At its most basic, the Lobster Roll is a sandwich filled with lobster meat. Traditionally, it is cold lobster salad filling a toasted hot dog bun (often with the joint side flattened so that the open, lobster-filled side faces straight up). Unlike the rest of New England – or, for that matter, Canada’s Maritime Provinces – in Connecticut (and pretty much Connecticut only) Lobster Rolls are filled with hot lobster meat held in drawn butter. Elsewhere, it is a cold lobster salad consisting, generally, of cold lobster meat and diced celery. For those of us with some roots in or around New England, this sort of Lobster Roll feels like it has been around forever.
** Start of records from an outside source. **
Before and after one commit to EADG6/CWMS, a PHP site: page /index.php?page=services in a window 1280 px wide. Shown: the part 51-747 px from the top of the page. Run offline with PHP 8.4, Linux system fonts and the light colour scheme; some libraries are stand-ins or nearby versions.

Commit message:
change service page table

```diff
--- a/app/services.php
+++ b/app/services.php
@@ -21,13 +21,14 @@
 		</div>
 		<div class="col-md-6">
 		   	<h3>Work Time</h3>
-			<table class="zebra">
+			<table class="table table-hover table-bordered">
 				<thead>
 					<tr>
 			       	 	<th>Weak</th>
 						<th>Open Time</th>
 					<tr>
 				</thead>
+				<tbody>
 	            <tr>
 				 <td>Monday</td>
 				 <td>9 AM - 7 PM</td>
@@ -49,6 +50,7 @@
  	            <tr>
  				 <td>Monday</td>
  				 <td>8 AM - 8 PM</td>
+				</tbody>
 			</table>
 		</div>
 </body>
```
In reality, it is a tradition that would appear to date back no more than 100 years inasmuch as the yeasty hamburger/hot dog bun was invented in 1912. Lobster salads date back to the 19th Century and Emma Paddock Telford’s New York Evening Post Cook Book [New York, 1908] features a recipe pairing a curried lobster salad with toast.
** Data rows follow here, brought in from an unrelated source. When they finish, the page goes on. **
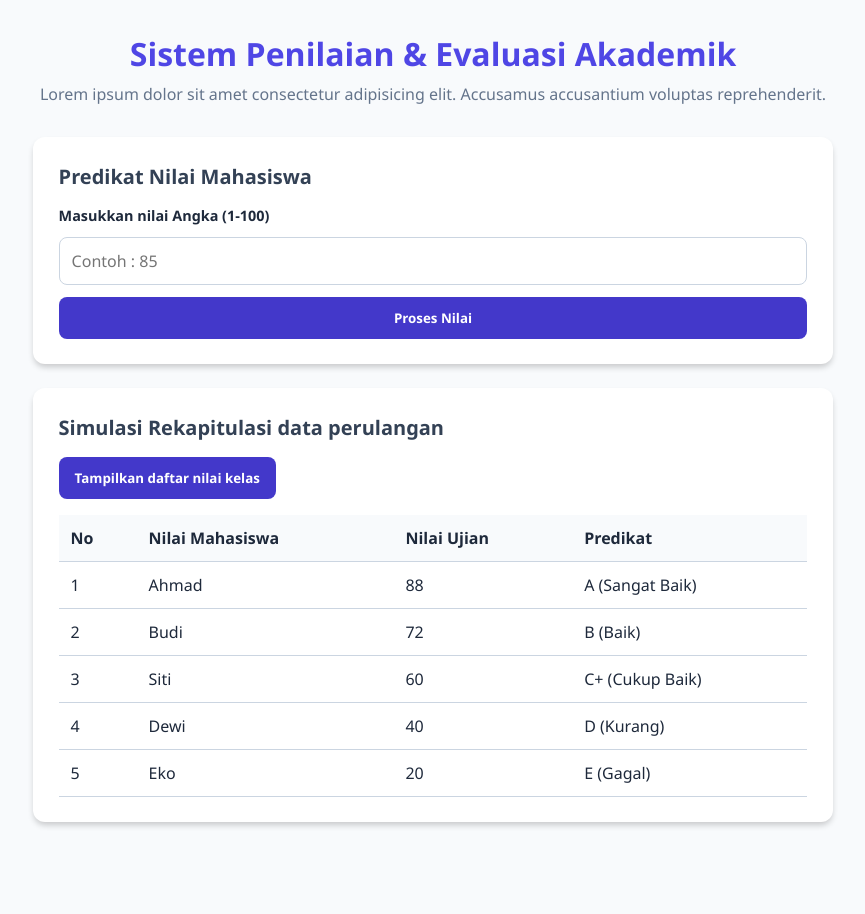
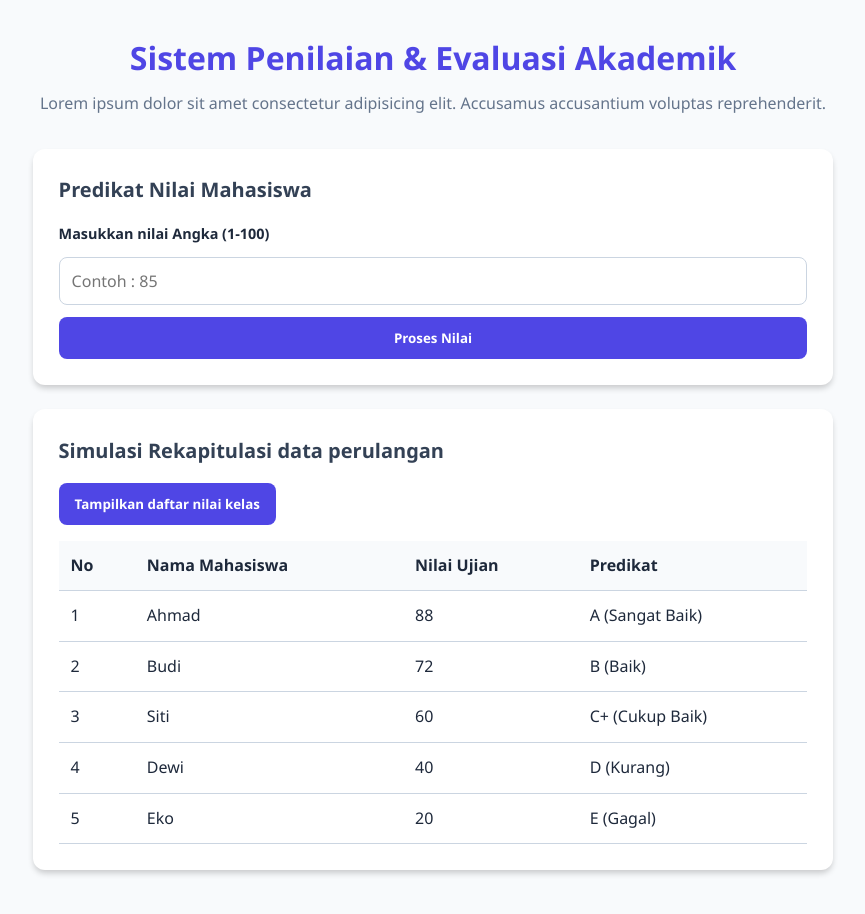
Before and after one commit to YierCodee/tugas-percabangan, a plain HTML site: page index.html in a window 1280 px wide. Both pictures are taken after a click on the button "Tampilkan daftar nilai kelas". Shown: the whole page, without its empty margins (207-1072 px from the left). Before the commit the page ends 878 px from the top, so only its background shows below. Drawn offline with Linux system fonts and the light colour scheme.

Commit message:
Fix bugs and add README for tugas pertemuan 6

```diff
--- a/index.html
+++ b/index.html
@@ -22,7 +22,7 @@
                 </div>
                 <div class="result-box hidden" id="resultBox">
                     <p id="gradeResult"></p>
-                    <p id="megResult"></p>
+                    <p id="msgResult"></p>
                 </div>
             </div>
 
@@ -35,7 +35,7 @@
                         <thead>
                             <tr>
                                 <th>No</th>
-                                <th>Nilai Mahasiswa</th>
+                                <th>Nama Mahasiswa</th>
                                     <th>Nilai Ujian</th>
                                     <th>Predikat</th>
                             </tr>
--- a/style.css
+++ b/style.css
@@ -11,14 +11,14 @@
     box-sizing: border-box;
     margin: 0;
     padding: 0;
-    font-family: 'Segoe UI', 'Segoe UI', Tahoma, Geneva, Verdana, sans-serif;
+    font-family: 'Segoe UI', Tahoma, Geneva, Verdana, sans-serif;
 }
 
 body {
     background-color: var(--bg-color);
     color: var(--text-color);
     padding: 2rem 1rem;
-    line-height: 1,6;
+    line-height: 1.6;
 }
 
 .container {
@@ -71,14 +71,14 @@ input[type="number"]{
 }
 
 button {
-    background-color: var(--primary-hover);
+    background-color: var(--primary-color);
     color: white;
     border: none;
     padding: 0.75rem 1rem;
     border-radius: 8px;
     font-weight: 600;
     cursor: pointer;
-    transition: background-color(0.2s);
+    transition: background-color 0.2s;
 }
 
 button:hover{
@@ -114,5 +114,5 @@ th, td{
 
 th {
     background-color: #f8fafc;
-    font-width: 600;
+    font-weight: 600;
 }
```
Also changed, not shown: 1 other file.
But as much as I love the traditional lobster roll – and in its simplest form it is a thing of beauty unto itself — I wanted to do something just a little bit different with it. On or way from Washington DC to Boston we had stopped in Hartford, Connecticut at a Peruvian restaurant – a first for us – and fell in love with Peruvian Aji Sauce, a ubiquitous presence on Peru’s dinner tables. The Aji sauce is a mayonnaise-based puree of jalapeño peppers, green onions and cilantro. It is used in Peruvian cuisine as an all purpose condiment, dipping sauce, grill sauce, salad dressing…and that led to the obvious question: why not use it in Lobster Rolls?
We decided to use the basic ingredients for an Aji sauce but mince them instead of pureeing them in order to add a bit of color and texture to the Lobster Salad. One last word on Lobster Rolls: please, please, please don’t shred your lobster. It is an insult to the bug…and to my culinary sensibilities. The larger the chunks the happier you will be.
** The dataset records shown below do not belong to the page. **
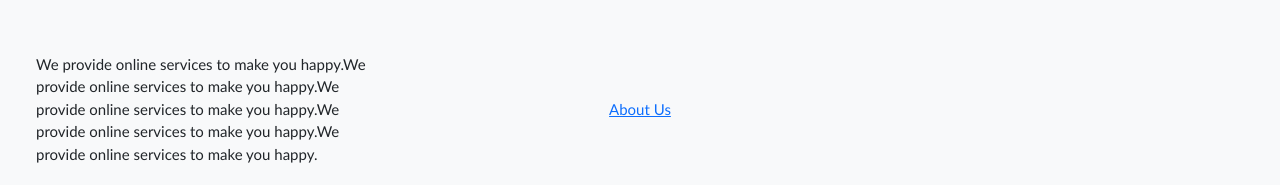
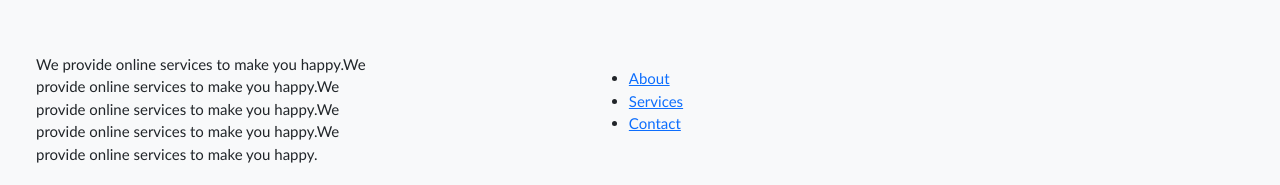
Before and after one commit to Zahra947/services, a React (Create React App) app: page /home in a window 1280 px wide. Shown: the part 2442-2627 px from the top of the page. Built offline with nearby package versions, Linux system fonts and the light colour scheme.

Commit message:
added links to the footer part

```diff
--- a/src/App.js
+++ b/src/App.js
@@ -1,4 +1,4 @@
-import { BrowserRouter as Router, Routes, Route } from "react-router-dom";
+import { BrowserRouter as Router, Routes, Route, Link } from "react-router-dom";
 
 import Header from "./pages/Header";
 import About from "./pages/About";
@@ -70,7 +70,17 @@ export default function App() {
               online services to make you happy.
             </div>
             <div className="col-4 d-flex align-items-sm-center justify-content-sm-center p-1">
-              <a href="./pages/About.js">About Us</a>
+              <ul>
+                <li>
+                  <Link to="/About">About</Link>
+                </li>
+                <li>
+                  <Link to="/Services">Services</Link>
+                </li>
+                <li>
+                  <Link to="/Contact">Contact</Link>
+                </li>
+              </ul>
             </div>
           </div>
           <div className="row bg-light footer">
```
Lobster Rolls Aji
For the Mayonnaise
- 1 egg plus 1 egg yolk
- 1 garlic clove, minced
- 1 ½ tablespoons Dijon mustard
- 2 key limes, juiced
- 1 ½ cups canola oil
Kosher salt, black pepper and red wine vinegar, to taste
For the Peruvian Aji Sauce
- 3 jalapeño chile peppers, seeds and veins removed and minced
- 5 green onions, minced
- 1/2 bunch of cilantro leaves (avoid the stems), minced
- 1 tsp garlic powder
- ½ cup granulated sugar
- 4 garlic cloves, minced
- 1 teaspoons, kosher salt
- 1 teaspoon, black pepper
- ¼ cup mayonnaise
For the Lobster Roll
- 2 stalks celery, minced
- 1 red bell pepper, minced
- 8 cooked lobster tails (or the meat of 4 whole steamed lobsters)
4 rolls (hot dog buns, French rolls, Kaiser rolls or to taste)
Make the Mayonnaise. Place the egg, egg yolk, minced garlic, Dijon mustard and lime juice in the bowl of a food processor fitted with the “S” blade. With the motor running, drizzle the canola oil into the bowl of the processor through the feed tube in a very slow, steady stream – barely more than a drizzle. When fully combined, taste the mayonnaise and season to taste with salt, pepper and acid.
Make the Aji Sauce. Combine all of the ingredients in a mixing bowl and whisk to fully integrate. If using other than in this recipe, puree the ingredients in a food processor, high speed blender or blender.
Make the Lobster Salad. Chop the lobster meat, keeping the pieces as large as possible such that they will still fit into the sandwich. Place the minced celery, bell pepper and lobster meat in a large mixing bowl along with ½ cup of the Aji Sauce and mix to combine thoroughly.
Make the Lobster Roll. Toast the rolls, if you wish, or use them un-toasted (especially if the rolls are of the crusty variety). Add as much lobster salad to the rolls as will fit in them and as you wish. More is, quite often, better. So you have to eat some off the plate? There are worse fates.
— Michael A. Gardiner